• [Task goal] What lines of the data include the string "shown"? Copy them all.

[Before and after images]
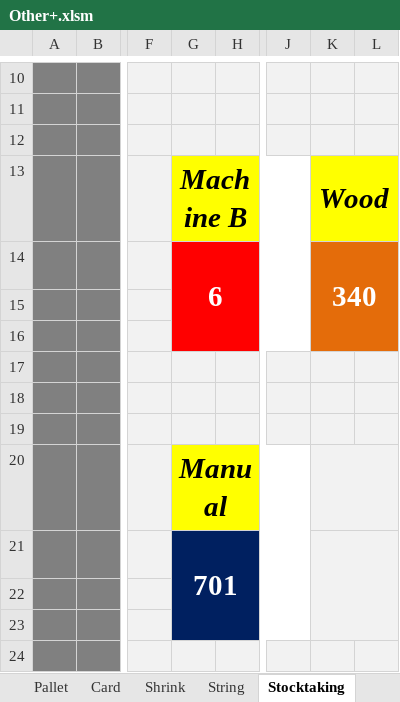
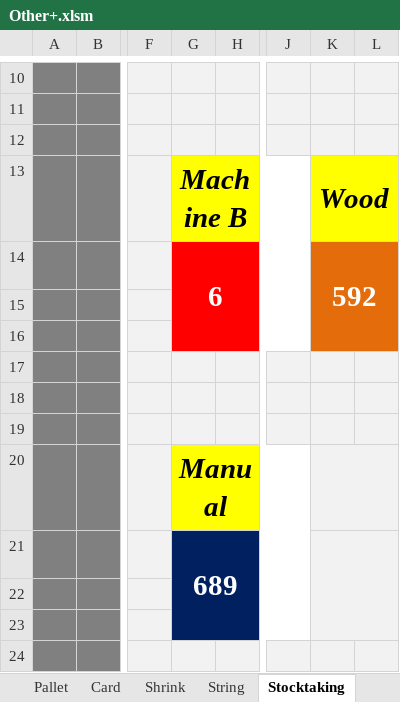
Before and after one commit to Hamzakafeh/est-ims, an Excel workbook: 2026/05-May/Other+.xlsm, sheet Stocktaking, drawn as a sheet; only a part is shown, gaps mark what is left out; values as stored, in another font and other column widths than the file's, no borders; the diff names each change by its address in the sheet, - before the commit and + after, or states it on an @@ line.

```diff
--- a/2026/05-May/Other+.xlsm (sheet Stocktaking)
+++ b/2026/05-May/Other+.xlsm (sheet Stocktaking)
-K14: 340
+K14: 592
-G21: 701
+G21: 689
```
Also changed, not shown: sheet Pallet, sheet Card, sheet Shrink, sheet Log, sheet String, 2026/01-January/Other+.xlsm, 2026/01-January/Sacks.xlsm, 3 other files.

• [Finished exercise]
Before and after one commit to Hamzakafeh/est-ims, an Excel workbook: 2026/05-May/Other+.xlsm, sheet Stocktaking, drawn as a sheet; only a part is shown, gaps mark what is left out; values as stored, in another font and other column widths than the file's, no borders; the diff names each change by its address in the sheet, - before the commit and + after, or states it on an @@ line.
Also changed, not shown: sheet Pallet, sheet Card, sheet Shrink, sheet Log, sheet String, 2026/01-January/Other+.xlsm, 2026/01-January/Sacks.xlsm, 3 other files.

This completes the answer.